Ai Weiwei Opens First Solo Exhibition in China Since 2011

The Chinese media responded positively to the show's non-political content.

Ai Weiwei. Courtesy Center for the Creative Arts.
Ai Weiwei. Courtesy Center for the Creative Arts.

Ai Weiwei has opened a his first solo exhibition in China since 2011. The eponymously titled exhibition “Ai Weiwei” opened at Galeria Continua at the Tang Contemporary Art Center in 798, the art district in Beijing, on the last weekend in May.

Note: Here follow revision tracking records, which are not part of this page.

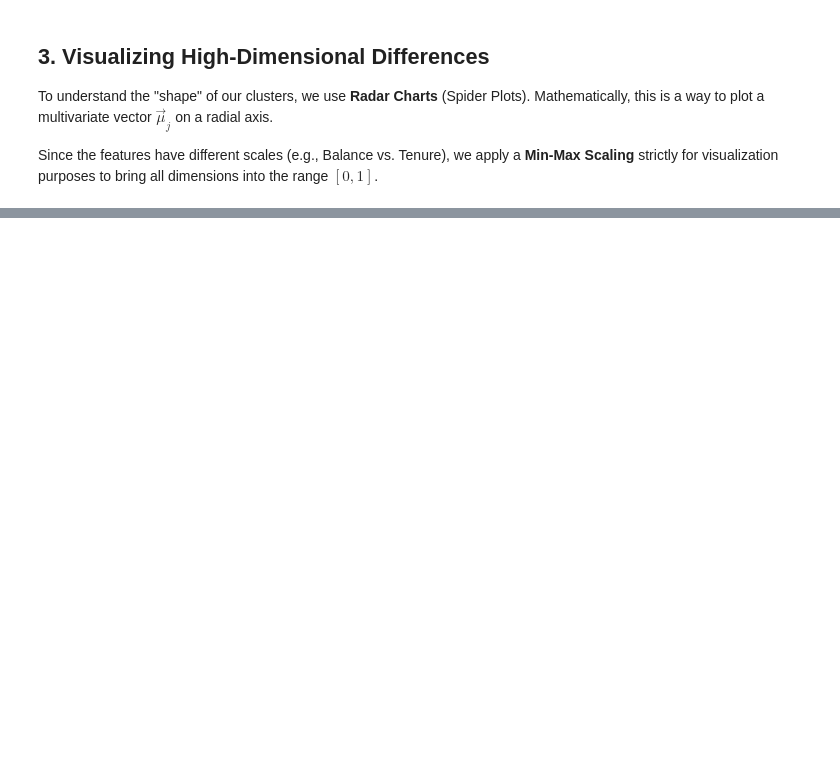
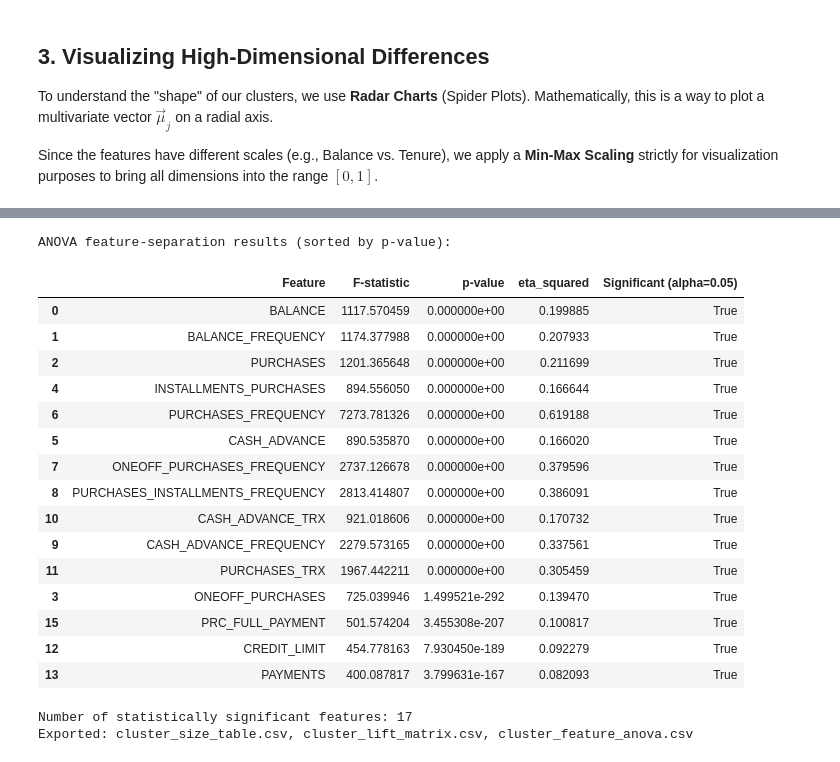
Before and after one commit to KalataBozukov/customer-segmentation-math, a Jupyter notebook: notebooks/04_cluster_profiling_and_FPD.ipynb, the cells around one changed output, grey strips where cells are left out. Cells and saved outputs as stored; diff of their text form; code cells hidden in the pictures; blank space fills up the shorter version.

```diff
--- a/notebooks/04_cluster_profiling_and_FPD.ipynb
+++ b/notebooks/04_cluster_profiling_and_FPD.ipynb
@@ -107,0 +274,56 @@ plot_radar_chart(scaled_centroids)
+# %%
+from scipy import stats
+
+anova_rows = []
+for feature in feature_cols:
+    groups = [
+        grp[feature].values
+        for _, grp in df_raw.groupby('Cluster')
+    ]
+
+    f_stat, p_value = stats.f_oneway(*groups)
+
+    overall_mean = df_raw[feature].mean()
+    ss_between = sum(len(g) * (np.mean(g) - overall_mean) ** 2 for g in groups)
+    ss_total = ((df_raw[feature] - overall_mean) ** 2).sum()
+    eta_sq = ss_between / ss_total if ss_total > 0 else np.nan
+
+    anova_rows.append({
+        'Feature': feature,
+        'F-statistic': f_stat,
+        'p-value': p_value,
+        'eta_squared': eta_sq
+    })
+
+anova_results = pd.DataFrame(anova_rows).sort_values('p-value')
+anova_results['Significant (alpha=0.05)'] = anova_results['p-value'] < 0.05
+
+print('ANOVA feature-separation results (sorted by p-value):')
+display(anova_results.head(15))
+
+print('Number of statistically significant features:', int(anova_results['Significant (alpha=0.05)'].sum()))
+
+cluster_size_table.to_csv('cluster_size_table.csv')
+lift_matrix.to_csv('cluster_lift_matrix.csv')
+anova_results.to_csv('cluster_feature_anova.csv', index=False)
+print('Exported: cluster_size_table.csv, cluster_lift_matrix.csv, cluster_feature_anova.csv')
+# %% [output]
+ANOVA feature-separation results (sorted by p-value):
+|  | Feature | F-statistic | p-value | eta_squared | Significant (alpha=0.05) |
+| 0 | BALANCE | 1117.570459 | 0.000000e+00 | 0.199885 | True |
+| 1 | BALANCE_FREQUENCY | 1174.377988 | 0.000000e+00 | 0.207933 | True |
+| 2 | PURCHASES | 1201.365648 | 0.000000e+00 | 0.211699 | True |
+| 4 | INSTALLMENTS_PURCHASES | 894.556050 | 0.000000e+00 | 0.166644 | True |
+| 6 | PURCHASES_FREQUENCY | 7273.781326 | 0.000000e+00 | 0.619188 | True |
+| 5 | CASH_ADVANCE | 890.535870 | 0.000000e+00 | 0.166020 | True |
+| 7 | ONEOFF_PURCHASES_FREQUENCY | 2737.126678 | 0.000000e+00 | 0.379596 | True |
+| 8 | PURCHASES_INSTALLMENTS_FREQUENCY | 2813.414807 | 0.000000e+00 | 0.386091 | True |
+| 10 | CASH_ADVANCE_TRX | 921.018606 | 0.000000e+00 | 0.170732 | True |
+| 9 | CASH_ADVANCE_FREQUENCY | 2279.573165 | 0.000000e+00 | 0.337561 | True |
+| 11 | PURCHASES_TRX | 1967.442211 | 0.000000e+00 | 0.305459 | True |
+| 3 | ONEOFF_PURCHASES | 725.039946 | 1.499521e-292 | 0.139470 | True |
+| 15 | PRC_FULL_PAYMENT | 501.574204 | 3.455308e-207 | 0.100817 | True |
+| 12 | CREDIT_LIMIT | 454.778163 | 7.930450e-189 | 0.092279 | True |
+| 13 | PAYMENTS | 400.087817 | 3.799631e-167 | 0.082093 | True |
+Number of statistically significant features: 17
+Exported: cluster_size_table.csv, cluster_lift_matrix.csv, cluster_feature_anova.csv
```
Also changed, not shown: parts of 9 cells of this notebook, 10 other files.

The exhibition has been well received by the Chinese media, the New York Times reports. It had been approved by the authorities, but was re-scheduled to prevent it from coinciding with the anniversary of the Tiananmen Square protests of 1989 on June 4 (see Draconian Landlords Force Hong Kong’s Tiananmen Museum to Relocate).

Ai Weiwei’s Circle of Animals/Zodiac Heads (2010)Photo: Phillips

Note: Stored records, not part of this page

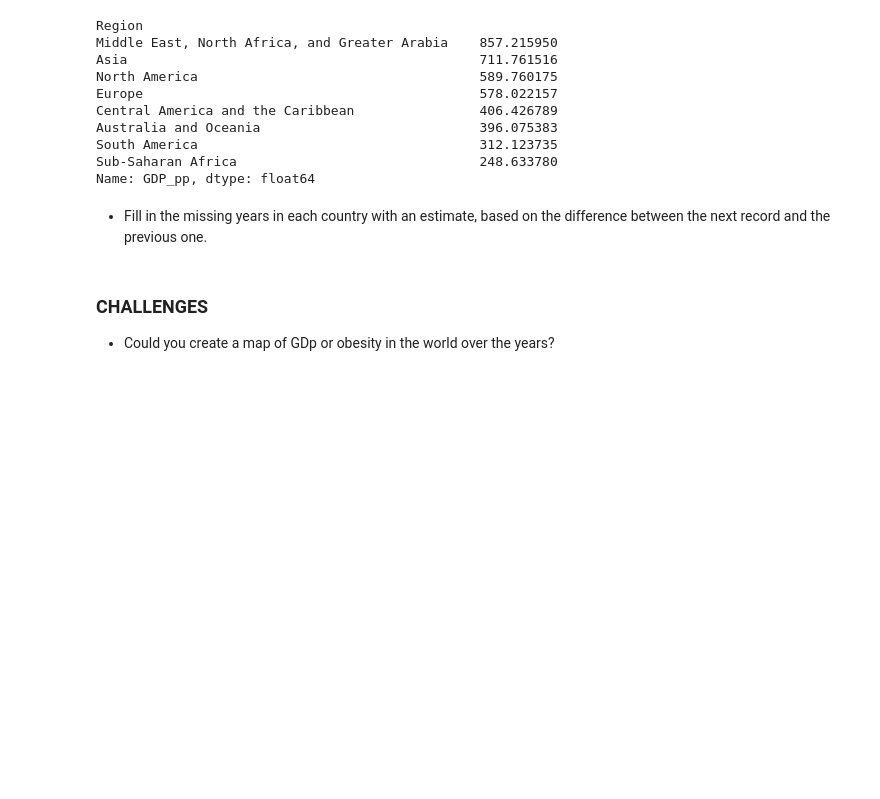
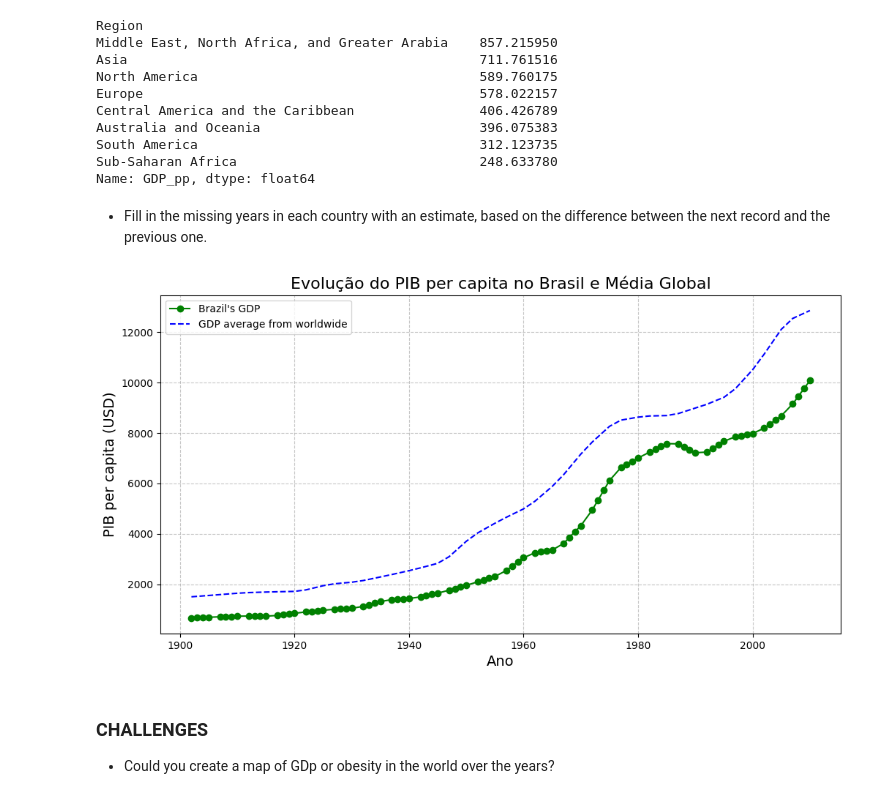
Before and after one commit to xpvictor/GPD_Analysis, a Jupyter notebook: GPD_pandas_analysis.ipynb, the cells around one changed output. Saved outputs shown, nothing was run; the diff lists cells and outputs as text; code cells hidden in the pictures; blank space fills up the shorter version.

Commit message:
update content: add of graphic studies

```diff
--- a/GPD_pandas_analysis.ipynb
+++ b/GPD_pandas_analysis.ipynb
@@ -165,7 +166,7 @@ Name: Obesity, Length: 84, dtype: float64
 # %% [markdown]
 ## Questions - GDP Per Person (1901-2011)
 # %%
-df_gdp = pd.read_csv("Datasets/GDP.csv", decimal=".")
+df_gdp = pd.read_csv("C:/Users/victo/OneDrive/Documentos/GitHub/GPD_Analysis/analise-de-obesidade-e-pib-per-capita/Datasets/GDP.csv", decimal=".")
 display(df_gdp)
 # %% [output]
 |  | Country | Region | Year | GDP_pp |
@@ -301,7 +302,29 @@ for idx, row in df_gdp.iterrows():
         add_rows['Kind'] = 'estimated'
         df_new_data = pd.concat([df_new_data, add_rows.to_frame().transpose()])
 # %%
-#add map comparing datas from Brazil to worldwide using matplot
+#Datasets that will be used to create graph
+df_grouped = df_new_data.groupby('Year')['GDP_pp'].mean().reset_index()
+df_gdp_brasil = df_new_data[df_new_data['Country']== 'Brazil']
+
+# Creating graph
+plt.figure(figsize=(12, 6))
+
+#Brazil's axis X line
+plt.plot(df_gdp_brasil['Year'], df_gdp_brasil['GDP_pp'], color='green', marker='o', label="Brazil's GDP")
+
+#Worldwide second axis X line
+plt.plot(df_grouped['Year'], df_grouped['GDP_pp'], color='blue', linestyle='--', label='GDP average from worldwide')
+
+# Custom setup for graph
+plt.title('Evolução do PIB per capita no Brasil e Média Global', fontsize=16)
+plt.xlabel('Ano', fontsize=14)
+plt.ylabel('PIB per capita (USD)', fontsize=14)
+plt.grid(True, linestyle='--', alpha=0.7)
+plt.legend()
+
+plt.show()
+# %% [output]
+[figure, added]
 # %% [markdown]
 ### CHALLENGES
 - Could you create a map of GDp or obesity in the world over the years?
```
Also changed, not shown: parts of 2 cells of this notebook.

Ai Weiwei’s Circle of Animals/Zodiac Heads (2010)
Photo: Phillips

In comparison to his previous shows the subject matter has no political undertones, a development which Chinese media has viewed as a positive.

The Global Times, which has been very critical of Ai in the past, praised the exhibition saying he should consider himself lucky among the dissidents and for being given a chance to “turn over the page.”

Forbidden from leaving China since 2011 Ai has been living and working out of his Beijing compound, and only exhibiting internationally, with considerable success (see Ai Weiwei, Darling Dissident, Presents Largest Ever Show in Berlin Spanning 32,300 Square Feet and Ai Weiwei Takes Over Downton Abbey-esque Estate).

His previous outspoken criticism of the Chinese Government lead to his being beaten by police and later “disappeared” for three months, in 2011, leading to international cries of “Where is Ai Weiwei?”

Chinese authorities have infamously confiscated his passport following his detention (see China Can’t Even Deal With a Pro-Ai Weiwei T-Shirt).

The whole story was captured and widely broadcast in the feature length documentary Ai Weiwei: Never Sorry (2012). The film followed Ai through his protests following unreported deaths of children during the Sichuan earthquake in 2008, and human rights abuses surrounding the construction of the Bird’s Nest stadium for the Beijing 2008 Oympics.

“It’s surprising,” Ai told the NYT upon being asked at the event what it felt like to attend one of his openings in person. “It feels different.”

The film also captured Ai Weiwei’s relationship with his now six-year-old son Ai Lao who, able to travel, recently accepted the “Amnesty International Ambassador of Conscience Award” on his father’s behalf (see Ai Weiwei and Joan Baez Get Amnesty International’s Top Human Rights Award).

Ai has two further exhibitions opening in Beijing  this month providing Chinese fans a rare chance to see his work at Magician Space and Chambers Fine Art. He also has a show opening at London’s Royal Academy on September 19.

“Ai Weiwei” in on view at Galleria Continua/Tang Contemporary Art District 798, Beijing through September 6.


Follow artnet News on Facebook:


Want to stay ahead of the art world? Subscribe to our newsletter to get the breaking news, eye-opening interviews, and incisive critical takes that drive the conversation forward.

Share

Article topics